It sounds like the recipe for a by-numbers exploitation horror, which is why it was so refreshing to find that, rather than descend into a cliché and jump-scares, It Follows is one of the most interesting and original horror movies in recent years.

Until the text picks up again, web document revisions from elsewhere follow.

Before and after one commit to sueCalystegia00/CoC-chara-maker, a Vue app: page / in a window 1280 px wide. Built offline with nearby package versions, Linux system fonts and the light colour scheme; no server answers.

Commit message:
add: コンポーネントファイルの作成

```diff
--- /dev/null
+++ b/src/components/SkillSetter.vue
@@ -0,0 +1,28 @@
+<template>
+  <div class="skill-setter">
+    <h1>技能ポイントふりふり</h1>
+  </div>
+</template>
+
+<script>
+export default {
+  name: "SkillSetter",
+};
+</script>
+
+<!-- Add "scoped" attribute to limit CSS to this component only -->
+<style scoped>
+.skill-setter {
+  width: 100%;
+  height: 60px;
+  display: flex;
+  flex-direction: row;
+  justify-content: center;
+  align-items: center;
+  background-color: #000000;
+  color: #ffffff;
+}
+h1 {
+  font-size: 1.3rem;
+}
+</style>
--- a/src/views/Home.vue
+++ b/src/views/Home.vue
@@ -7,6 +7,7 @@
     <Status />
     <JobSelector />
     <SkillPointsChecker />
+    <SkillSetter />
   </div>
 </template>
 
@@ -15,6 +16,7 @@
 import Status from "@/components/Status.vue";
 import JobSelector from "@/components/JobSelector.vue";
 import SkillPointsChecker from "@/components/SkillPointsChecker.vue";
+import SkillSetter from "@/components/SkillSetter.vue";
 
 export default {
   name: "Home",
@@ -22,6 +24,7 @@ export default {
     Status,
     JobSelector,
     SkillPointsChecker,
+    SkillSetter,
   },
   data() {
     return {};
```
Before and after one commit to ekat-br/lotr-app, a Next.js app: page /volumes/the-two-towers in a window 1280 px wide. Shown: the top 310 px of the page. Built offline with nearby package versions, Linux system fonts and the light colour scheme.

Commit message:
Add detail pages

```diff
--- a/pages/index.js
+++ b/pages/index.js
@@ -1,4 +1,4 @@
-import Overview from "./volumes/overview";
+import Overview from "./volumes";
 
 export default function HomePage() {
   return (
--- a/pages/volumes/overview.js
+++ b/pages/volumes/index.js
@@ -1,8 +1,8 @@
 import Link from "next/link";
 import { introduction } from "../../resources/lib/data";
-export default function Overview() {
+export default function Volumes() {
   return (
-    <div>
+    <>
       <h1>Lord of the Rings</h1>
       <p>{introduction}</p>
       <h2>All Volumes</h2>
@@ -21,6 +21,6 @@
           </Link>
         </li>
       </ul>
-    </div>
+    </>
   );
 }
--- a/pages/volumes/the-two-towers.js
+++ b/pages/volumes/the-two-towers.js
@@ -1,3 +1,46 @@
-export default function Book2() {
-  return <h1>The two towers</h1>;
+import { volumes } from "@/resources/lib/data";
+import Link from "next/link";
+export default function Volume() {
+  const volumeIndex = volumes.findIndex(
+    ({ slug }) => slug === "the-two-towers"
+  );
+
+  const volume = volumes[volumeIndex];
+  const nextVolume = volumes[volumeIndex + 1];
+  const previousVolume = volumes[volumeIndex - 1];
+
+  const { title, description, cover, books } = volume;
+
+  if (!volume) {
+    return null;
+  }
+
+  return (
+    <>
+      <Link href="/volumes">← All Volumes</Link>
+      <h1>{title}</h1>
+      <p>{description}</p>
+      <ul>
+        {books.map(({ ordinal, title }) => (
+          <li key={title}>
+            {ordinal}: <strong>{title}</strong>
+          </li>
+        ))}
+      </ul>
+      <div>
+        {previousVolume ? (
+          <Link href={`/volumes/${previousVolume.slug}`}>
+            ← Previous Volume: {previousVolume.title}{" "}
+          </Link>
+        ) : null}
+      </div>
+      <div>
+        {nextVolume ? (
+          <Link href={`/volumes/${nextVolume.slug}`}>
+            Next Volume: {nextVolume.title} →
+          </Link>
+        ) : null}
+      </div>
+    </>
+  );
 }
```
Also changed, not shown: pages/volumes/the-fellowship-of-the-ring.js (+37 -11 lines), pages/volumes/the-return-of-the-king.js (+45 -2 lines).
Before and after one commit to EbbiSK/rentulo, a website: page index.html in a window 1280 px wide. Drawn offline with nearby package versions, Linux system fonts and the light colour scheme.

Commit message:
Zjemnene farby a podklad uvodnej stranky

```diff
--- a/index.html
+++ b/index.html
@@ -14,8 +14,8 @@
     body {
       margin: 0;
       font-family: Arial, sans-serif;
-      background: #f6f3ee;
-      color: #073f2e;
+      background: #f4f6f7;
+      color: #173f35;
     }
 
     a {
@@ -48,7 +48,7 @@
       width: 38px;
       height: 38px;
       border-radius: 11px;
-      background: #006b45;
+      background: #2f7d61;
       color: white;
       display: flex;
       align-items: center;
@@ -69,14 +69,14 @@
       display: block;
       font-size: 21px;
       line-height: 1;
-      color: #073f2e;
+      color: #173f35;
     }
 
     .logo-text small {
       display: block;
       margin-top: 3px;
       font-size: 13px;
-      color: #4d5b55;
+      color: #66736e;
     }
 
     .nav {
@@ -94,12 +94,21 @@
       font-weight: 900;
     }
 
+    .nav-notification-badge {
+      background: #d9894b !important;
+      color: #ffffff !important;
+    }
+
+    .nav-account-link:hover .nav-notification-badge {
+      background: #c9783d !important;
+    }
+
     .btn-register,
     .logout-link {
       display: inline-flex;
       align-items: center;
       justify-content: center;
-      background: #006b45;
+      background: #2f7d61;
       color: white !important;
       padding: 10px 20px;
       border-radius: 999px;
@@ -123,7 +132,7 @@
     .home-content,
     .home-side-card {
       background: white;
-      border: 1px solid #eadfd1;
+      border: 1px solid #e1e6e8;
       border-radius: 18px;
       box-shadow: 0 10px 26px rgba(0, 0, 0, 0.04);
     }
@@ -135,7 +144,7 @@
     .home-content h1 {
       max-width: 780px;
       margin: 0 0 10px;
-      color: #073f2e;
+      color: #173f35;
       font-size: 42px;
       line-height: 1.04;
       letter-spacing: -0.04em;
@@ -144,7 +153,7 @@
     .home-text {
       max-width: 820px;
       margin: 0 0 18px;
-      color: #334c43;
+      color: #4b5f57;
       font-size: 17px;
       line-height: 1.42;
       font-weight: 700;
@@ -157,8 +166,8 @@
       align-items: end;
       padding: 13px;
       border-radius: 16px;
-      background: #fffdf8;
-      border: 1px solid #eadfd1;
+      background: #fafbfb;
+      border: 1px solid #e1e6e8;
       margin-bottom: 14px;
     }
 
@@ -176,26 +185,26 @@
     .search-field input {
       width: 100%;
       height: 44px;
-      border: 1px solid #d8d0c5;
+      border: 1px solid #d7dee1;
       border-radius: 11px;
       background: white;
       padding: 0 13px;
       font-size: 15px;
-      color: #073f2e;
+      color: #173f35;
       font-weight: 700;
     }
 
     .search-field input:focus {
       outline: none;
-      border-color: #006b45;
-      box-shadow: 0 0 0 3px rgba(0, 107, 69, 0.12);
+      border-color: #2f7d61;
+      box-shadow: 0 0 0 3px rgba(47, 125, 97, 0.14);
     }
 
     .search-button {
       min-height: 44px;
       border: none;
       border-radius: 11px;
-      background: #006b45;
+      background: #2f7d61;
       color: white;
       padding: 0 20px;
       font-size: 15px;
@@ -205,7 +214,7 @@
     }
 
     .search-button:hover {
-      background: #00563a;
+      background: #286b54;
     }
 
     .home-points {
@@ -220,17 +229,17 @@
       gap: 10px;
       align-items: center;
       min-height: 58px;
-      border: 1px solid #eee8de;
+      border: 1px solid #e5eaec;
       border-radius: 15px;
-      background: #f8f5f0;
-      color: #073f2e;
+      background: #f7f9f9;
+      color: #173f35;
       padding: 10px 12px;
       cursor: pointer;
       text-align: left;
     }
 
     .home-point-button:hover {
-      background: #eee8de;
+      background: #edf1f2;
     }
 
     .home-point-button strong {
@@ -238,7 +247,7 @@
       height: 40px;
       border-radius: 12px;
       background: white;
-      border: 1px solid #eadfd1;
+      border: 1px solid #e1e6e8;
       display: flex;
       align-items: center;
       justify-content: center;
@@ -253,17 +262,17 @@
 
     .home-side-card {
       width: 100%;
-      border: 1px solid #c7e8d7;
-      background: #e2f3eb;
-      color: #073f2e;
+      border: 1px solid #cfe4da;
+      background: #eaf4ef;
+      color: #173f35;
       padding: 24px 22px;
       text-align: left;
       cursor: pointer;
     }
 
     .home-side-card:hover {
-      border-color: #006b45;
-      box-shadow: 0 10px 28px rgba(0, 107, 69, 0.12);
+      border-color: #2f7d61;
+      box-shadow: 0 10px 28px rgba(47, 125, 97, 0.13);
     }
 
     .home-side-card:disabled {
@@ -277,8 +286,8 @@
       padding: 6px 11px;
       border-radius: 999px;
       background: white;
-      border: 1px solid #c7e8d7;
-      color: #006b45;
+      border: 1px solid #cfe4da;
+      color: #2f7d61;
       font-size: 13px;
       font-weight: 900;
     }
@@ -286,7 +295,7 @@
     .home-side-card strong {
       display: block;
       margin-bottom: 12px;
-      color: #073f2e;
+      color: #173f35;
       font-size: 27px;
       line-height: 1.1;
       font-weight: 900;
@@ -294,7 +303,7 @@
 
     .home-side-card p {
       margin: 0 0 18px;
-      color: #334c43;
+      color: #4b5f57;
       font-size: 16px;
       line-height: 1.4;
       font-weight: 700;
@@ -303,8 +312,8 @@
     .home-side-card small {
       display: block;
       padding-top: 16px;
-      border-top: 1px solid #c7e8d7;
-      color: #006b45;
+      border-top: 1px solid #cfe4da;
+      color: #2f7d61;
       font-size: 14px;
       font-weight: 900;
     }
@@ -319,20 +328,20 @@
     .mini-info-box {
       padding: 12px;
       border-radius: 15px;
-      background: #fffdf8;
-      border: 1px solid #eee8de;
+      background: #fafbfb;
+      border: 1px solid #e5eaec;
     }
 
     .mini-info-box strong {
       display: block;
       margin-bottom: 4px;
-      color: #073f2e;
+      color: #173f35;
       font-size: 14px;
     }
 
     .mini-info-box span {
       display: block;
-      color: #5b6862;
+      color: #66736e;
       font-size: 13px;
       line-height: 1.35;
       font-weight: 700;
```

Starting strongly and building on it for the entirety of the 100 minute running time, the film delivers a level of tension and dread that is as relentless as the demon that stalks its main protagonist. Although ostensibly set in the present day – evidenced by the early sight of one of Jay’s friends using an e-reader – It Follows feels as though it is based in the 1970s in every other respect. From the classic cars owned by the main characters (there are modern vehicles occasionally visible in the background), to the black and white Sci-Fi B-movies the teenagers watch on old analogue television sets, the film suggests inspiration from Charles Burns’ graphic novel Black Hole – a similar exploration of teenage sex and relationships with more than a little monstrousness thrown in – rather than Halloween, Friday the 13th or any other Hollywood horror flick you’d care to mention. The performances are perfectly pitched too, with Maika Monroe in the lead role and Keir Gilchrist as Jay’s long-term admirer-from-afar Paul particularly good, both eluding to that very private but eminently relatable teenage suffering everyone goes through to some degree.
Like the sexual tension and anxiety between the young characters that is present in almost every scene, Rich Vreeland’s (aka Disasterpeace) original score hangs in the air throughout, dictating the mood and, in the same way as the soundtrack for Nicholas Refn’s Drive, does just as good a job of emphasising the suggested era of the film as it does the building of that perennial sense of dread.
Eerie, angsty and frequently terrifying, It Follows looks set to become a contemporary horror classic.